__Work to be completed__: Check every line of the entries for the string "docs" and return the ones that contain it.

__Data for this exercise__:

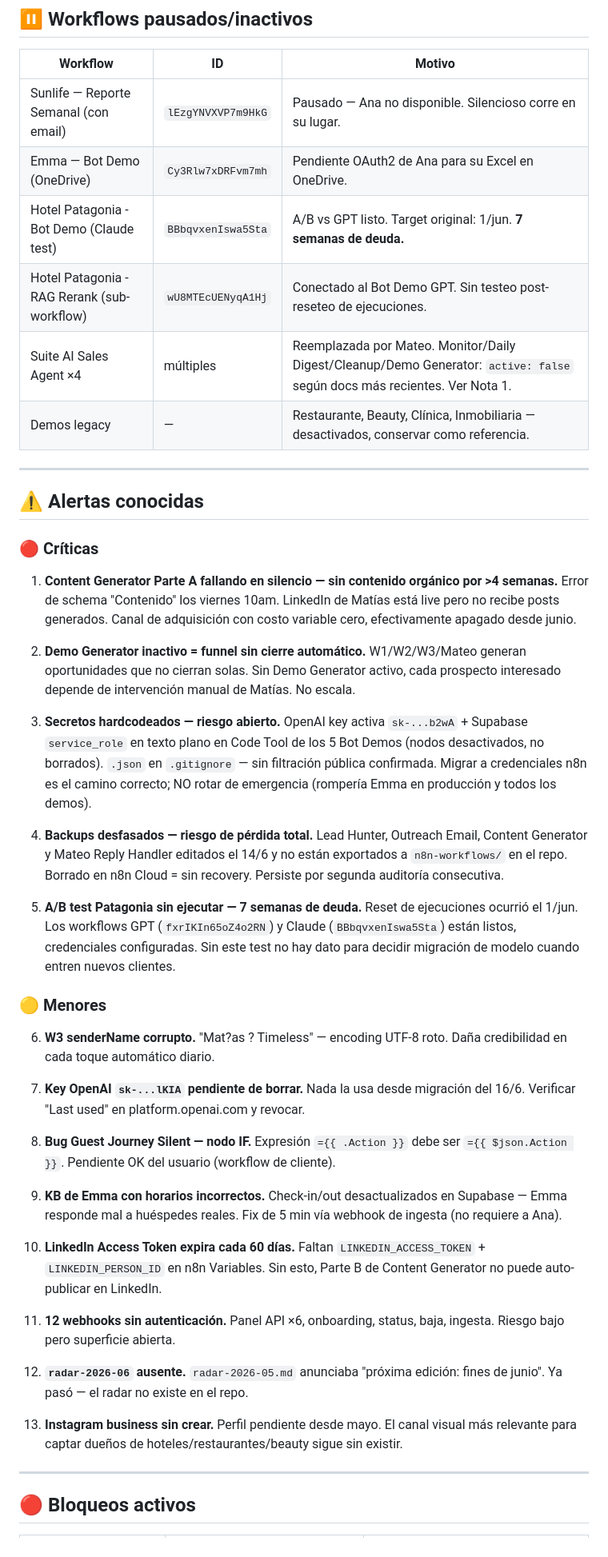
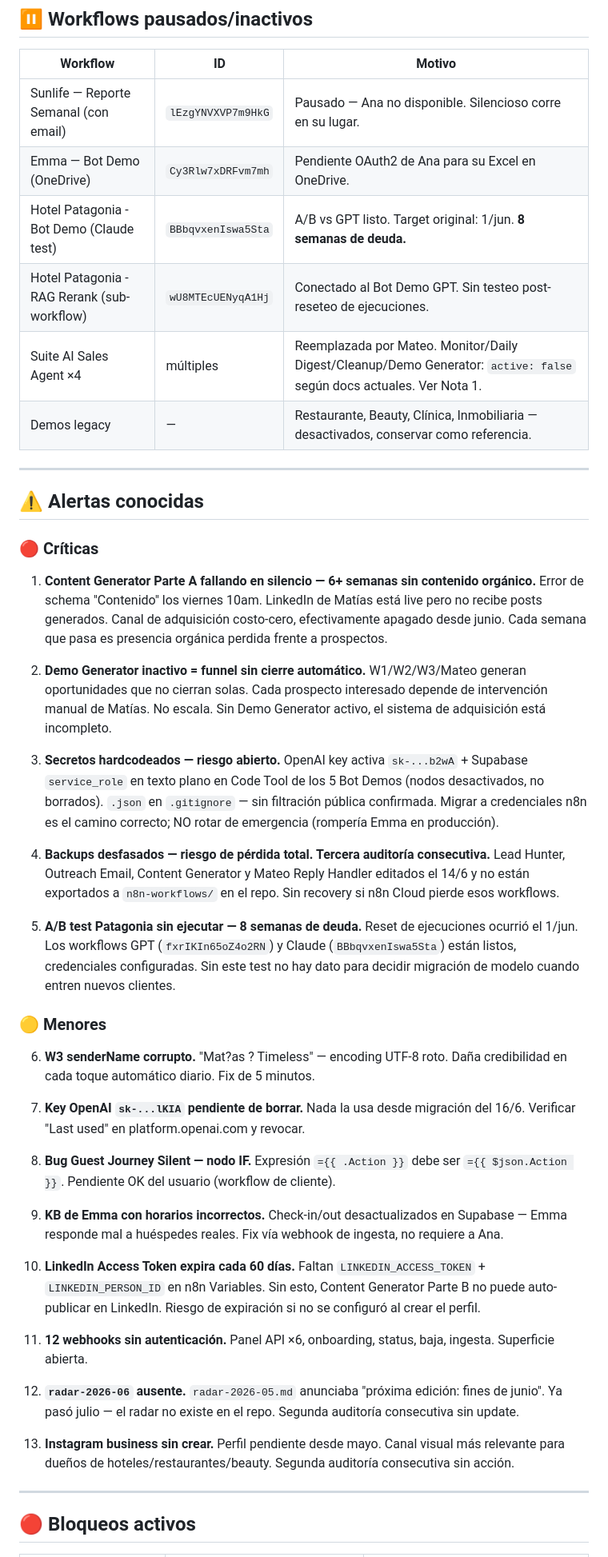
Before and after one commit to dutlimatias-boop/timeless-site, a Markdown page: docs/auditoria-semanal.md, the part around one of its changes. Shown at 80% size. Rendered like a GitHub page.

Commit message:
audit: reporte semanal 2026-07-27

```diff
--- a/docs/auditoria-semanal.md
+++ b/docs/auditoria-semanal.md
@@ -47,9 +47,9 @@
 |----------|----|--------|
 | Sunlife — Reporte Semanal (con email) | `lEzgYNVXVP7m9HkG` | Pausado — Ana no disponible. Silencioso corre en su lugar. |
 | Emma — Bot Demo (OneDrive) | `Cy3Rlw7xDRFvm7mh` | Pendiente OAuth2 de Ana para su Excel en OneDrive. |
-| Hotel Patagonia - Bot Demo (Claude test) | `BBbqvxenIswa5Sta` | A/B vs GPT listo. Target original: 1/jun. **7 semanas de deuda.** |
+| Hotel Patagonia - Bot Demo (Claude test) | `BBbqvxenIswa5Sta` | A/B vs GPT listo. Target original: 1/jun. **8 semanas de deuda.** |
 | Hotel Patagonia - RAG Rerank (sub-workflow) | `wU8MTEcUENyqA1Hj` | Conectado al Bot Demo GPT. Sin testeo post-reseteo de ejecuciones. |
-| Suite AI Sales Agent ×4 | múltiples | Reemplazada por Mateo. Monitor/Daily Digest/Cleanup/Demo Generator: `active: false` según docs más recientes. Ver Nota 1. |
+| Suite AI Sales Agent ×4 | múltiples | Reemplazada por Mateo. Monitor/Daily Digest/Cleanup/Demo Generator: `active: false` según docs actuales. Ver Nota 1. |
 | Demos legacy | — | Restaurante, Beauty, Clínica, Inmobiliaria — desactivados, conservar como referencia. |
 
 ---
@@ -58,38 +58,38 @@
 
 ### 🔴 Críticas
 
-1. **Content Generator Parte A fallando en silencio — sin contenido orgánico por >4 semanas.**
-   Error de schema "Contenido" los viernes 10am. LinkedIn de Matías está live pero no recibe posts generados. Canal de adquisición con costo variable cero, efectivamente apagado desde junio.
+1. **Content Generator Parte A fallando en silencio — 6+ semanas sin contenido orgánico.**
+   Error de schema "Contenido" los viernes 10am. LinkedIn de Matías está live pero no recibe posts generados. Canal de adquisición costo-cero, efectivamente apagado desde junio. Cada semana que pasa es presencia orgánica perdida frente a prospectos.
 
 2. **Demo Generator inactivo = funnel sin cierre automático.**
-   W1/W2/W3/Mateo generan oportunidades que no cierran solas. Sin Demo Generator activo, cada prospecto interesado depende de intervención manual de Matías. No escala.
+   W1/W2/W3/Mateo generan oportunidades que no cierran solas. Cada prospecto interesado depende de intervención manual de Matías. No escala. Sin Demo Generator activo, el sistema de adquisición está incompleto.
 
 3. **Secretos hardcodeados — riesgo abierto.**
-   OpenAI key activa `sk-...b2wA` + Supabase `service_role` en texto plano en Code Tool de los 5 Bot Demos (nodos desactivados, no borrados). `.json` en `.gitignore` — sin filtración pública confirmada. Migrar a credenciales n8n es el camino correcto; NO rotar de emergencia (rompería Emma en producción y todos los demos).
+   OpenAI key activa `sk-...b2wA` + Supabase `service_role` en texto plano en Code Tool de los 5 Bot Demos (nodos desactivados, no borrados). `.json` en `.gitignore` — sin filtración pública confirmada. Migrar a credenciales n8n es el camino correcto; NO rotar de emergencia (rompería Emma en producción).
 
-4. **Backups desfasados — riesgo de pérdida total.**
-   Lead Hunter, Outreach Email, Content Generator y Mateo Reply Handler editados el 14/6 y no están exportados a `n8n-workflows/` en el repo. Borrado en n8n Cloud = sin recovery. Persiste por segunda auditoría consecutiva.
+4. **Backups desfasados — riesgo de pérdida total. Tercera auditoría consecutiva.**
+   Lead Hunter, Outreach Email, Content Generator y Mateo Reply Handler editados el 14/6 y no están exportados a `n8n-workflows/` en el repo. Sin recovery si n8n Cloud pierde esos workflows.
 
-5. **A/B test Patagonia sin ejecutar — 7 semanas de deuda.**
+5. **A/B test Patagonia sin ejecutar — 8 semanas de deuda.**
    Reset de ejecuciones ocurrió el 1/jun. Los workflows GPT (`fxrIKIn65oZ4o2RN`) y Claude (`BBbqvxenIswa5Sta`) están listos, credenciales configuradas. Sin este test no hay dato para decidir migración de modelo cuando entren nuevos clientes.
 
 ### 🟡 Menores
 
-6. **W3 senderName corrupto.** "Mat?as ? Timeless" — encoding UTF-8 roto. Daña credibilidad en cada toque automático diario.
+6. **W3 senderName corrupto.** "Mat?as ? Timeless" — encoding UTF-8 roto. Daña credibilidad en cada toque automático diario. Fix de 5 minutos.
 
 7. **Key OpenAI `sk-...lKIA` pendiente de borrar.** Nada la usa desde migración del 16/6. Verificar "Last used" en platform.openai.com y revocar.
 
 8. **Bug Guest Journey Silent — nodo IF.** Expresión `={{ .Action }}` debe ser `={{ $json.Action }}`. Pendiente OK del usuario (workflow de cliente).
 
-9. **KB de Emma con horarios incorrectos.** Check-in/out desactualizados en Supabase — Emma responde mal a huéspedes reales. Fix de 5 min vía webhook de ingesta (no requiere a Ana).
+9. **KB de Emma con horarios incorrectos.** Check-in/out desactualizados en Supabase — Emma responde mal a huéspedes reales. Fix vía webhook de ingesta, no requiere a Ana.
 
-10. **LinkedIn Access Token expira cada 60 días.** Faltan `LINKEDIN_ACCESS_TOKEN` + `LINKEDIN_PERSON_ID` en n8n Variables. Sin esto, Parte B de Content Generator no puede auto-publicar en LinkedIn.
+10. **LinkedIn Access Token expira cada 60 días.** Faltan `LINKEDIN_ACCESS_TOKEN` + `LINKEDIN_PERSON_ID` en n8n Variables. Sin esto, Content Generator Parte B no puede auto-publicar en LinkedIn. Riesgo de expiración si no se configuró al crear el perfil.
 
-11. **12 webhooks sin autenticación.** Panel API ×6, onboarding, status, baja, ingesta. Riesgo bajo pero superficie abierta.
+11. **12 webhooks sin autenticación.** Panel API ×6, onboarding, status, baja, ingesta. Superficie abierta.
 
-12. **`radar-2026-06` ausente.** `radar-2026-05.md` anunciaba "próxima edición: fines de junio". Ya pasó — el radar no existe en el repo.
+12. **`radar-2026-06` ausente.** `radar-2026-05.md` anunciaba "próxima edición: fines de junio". Ya pasó julio — el radar no existe en el repo. Segunda auditoría consecutiva sin update.
 
-13. **Instagram business sin crear.** Perfil pendiente desde mayo. El canal visual más relevante para captar dueños de hoteles/restaurantes/beauty sigue sin existir.
+13. **Instagram business sin crear.** Perfil pendiente desde mayo. Canal visual más relevante para dueños de hoteles/restaurantes/beauty. Segunda auditoría consecutiva sin acción.
 
 ---
 
```
Also changed, not shown: other parts of docs/auditoria-semanal.md (+25 -25 lines).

__Response__:
Before and after one commit to dutlimatias-boop/timeless-site, a Markdown page: docs/auditoria-semanal.md, the part around one of its changes. Shown at 80% size. Rendered like a GitHub page.
--- a/docs/auditoria-semanal.md
+++ b/docs/auditoria-semanal.md
-| Suite AI Sales Agent ×4 | múltiples | Reemplazada por Mateo. Monitor/Daily Digest/Cleanup/Demo Generator: `active: false` según docs más recientes. Ver Nota 1. |
+| Suite AI Sales Agent ×4 | múltiples | Reemplazada por Mateo. Monitor/Daily Digest/Cleanup/Demo Generator: `active: false` según docs actuales. Ver Nota 1. |
Also changed, not shown: other parts of docs/auditoria-semanal.md (+25 -25 lines).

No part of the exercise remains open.